Alen. We'll set thy statue in some holy place
And have thee reverenc'd like a blessed saint:
Employ thee, then, sweet virgin, for our good.
Joan. Then thus it must be; this doth Joan
By fair persuasions, mix'd with sugar'd words,
We will entice the Duke of Burgundy
To leave the Talbot and to follow us.
Char. Ay, marry, sweeting, if we could do
France were no place for Henry's warriors;
Nor should that nation boast it so with us,
But be extirped from our provinces.
Alen. For ever should they be expuls'd from
And not have title of an earldom here.
Joan. Your honours shall perceive how I will
To bring this matter to the wished end.
[Drums heard afar off.
Hark! by the sound of drum you may per-
Their powers are marching unto Paris-ward.
Here sound an English march. Enter, and
pass over, TALBOT and his Forces.
There goes the Talbot, with his colours spread,
And all the troops of English after him.
A French march. Enter the DUKE OF
BURGUNDY and his Forces.
Now in the rearward comes the duke and
Fortune in favour makes him lag behind.
Summon a parley; we will talk with him.
Char. A parley with the Duke of Burgundy!
Bur. Who craves a parley with the Bur-
Joan. The princely diaries of France, thy
Bur. What sayst thou, Charles? for I am
Char. Speak, Pucelle, and enchant him with
Joan. Brave Burgundy, undoubted hope of
Stay, let thy humble handmaid speak to thee.
Bur. Speak on; but be not over-tedious.
Joan. Look on thy country, look on fertile
And see the cities and the towns defac'd
By wasting ruin of the cruel foe.
As looks the mother on her lowly babe
When death doth close his tender dying eyes,
See, see tlie pining malady of Franco;

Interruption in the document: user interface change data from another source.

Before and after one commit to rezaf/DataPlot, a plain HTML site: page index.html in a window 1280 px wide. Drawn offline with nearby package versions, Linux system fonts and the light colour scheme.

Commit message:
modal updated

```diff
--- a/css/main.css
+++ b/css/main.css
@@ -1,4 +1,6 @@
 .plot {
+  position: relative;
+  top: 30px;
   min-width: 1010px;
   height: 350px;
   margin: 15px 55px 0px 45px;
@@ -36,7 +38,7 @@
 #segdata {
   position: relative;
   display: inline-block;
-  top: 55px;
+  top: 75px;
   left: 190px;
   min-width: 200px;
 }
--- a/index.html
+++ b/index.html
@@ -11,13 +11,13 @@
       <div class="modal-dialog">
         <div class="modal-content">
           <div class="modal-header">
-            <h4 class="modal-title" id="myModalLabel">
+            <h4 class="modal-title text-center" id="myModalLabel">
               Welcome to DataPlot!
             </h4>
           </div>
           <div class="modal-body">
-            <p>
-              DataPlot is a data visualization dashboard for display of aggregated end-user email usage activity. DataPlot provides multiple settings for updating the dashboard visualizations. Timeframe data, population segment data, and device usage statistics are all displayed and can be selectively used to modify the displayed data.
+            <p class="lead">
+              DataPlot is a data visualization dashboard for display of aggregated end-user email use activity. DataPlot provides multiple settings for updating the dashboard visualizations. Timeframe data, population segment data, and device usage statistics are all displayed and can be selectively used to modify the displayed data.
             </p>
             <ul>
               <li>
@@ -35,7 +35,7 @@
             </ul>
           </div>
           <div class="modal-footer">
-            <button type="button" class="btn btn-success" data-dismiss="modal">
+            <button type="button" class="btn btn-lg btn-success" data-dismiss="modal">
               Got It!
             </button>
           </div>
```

Behold the wounds, the most unnatural wounds,
Which thou thyself hast given her woeful breast.
O! turn thy edged sword another way;
Strike those that hurt, and hurt not those that
One drop of blood drawn from thy country's
Should grieve thee more than streams of foreign
Return thee therefore, with a flood of tears,
And wash away thy country's stained spots.
Bur. Either she hath bewitch'd me with her
Or nature makes me suddenly relent.
Joan. Besides, all French and France ex-
claims on thee,
Doubting thy birth and lawful progeny.
Who join'st thou with but with a lordly nation
That will not trust thee but for profit's sake?
When Talbot hath set footing once in France,
And fashion'd thee that instrument of ill,
Who then but English Henry will be lord,
And thou be thrust out like a fugitive?
Call we to mind, and mark but this for proof,
Was not the Duke of Orleans thy foe,
And was he not in England prisoner?
But when they heard he was thine enemy,
They set him free, without his ransom paid,
In spite of Burgundy and all his friends.
See then, thou fight'st against thy countrymen!
And join'st with them will be thy slaughter-
Come, come, return; return thou wand'ring
Charles and the rest will take thee in their
Bur. I am vanquished; these haughty words
Have batter'd me like roaring cannon-shot,
And made me almost yield upon my knees.
Forgive me, country, and sweet countrymen!
And, lords, accept this hearty kind embrace:
My forces and my power of men are yours.
So, farewell, Talbot; I'll no longer trust thee.
Joan. Done like a Frenchman: turn, and
Char. Welcome, brave duke! thy friendship
makes us fresh.
Bast. And doth beget new courage in our
Alen. Pucelle hath bravely play'd her part
And doth deserve a coronet of gold.
Char. Now let us on, my lords, and join our
And seek how we may prejudice the foe.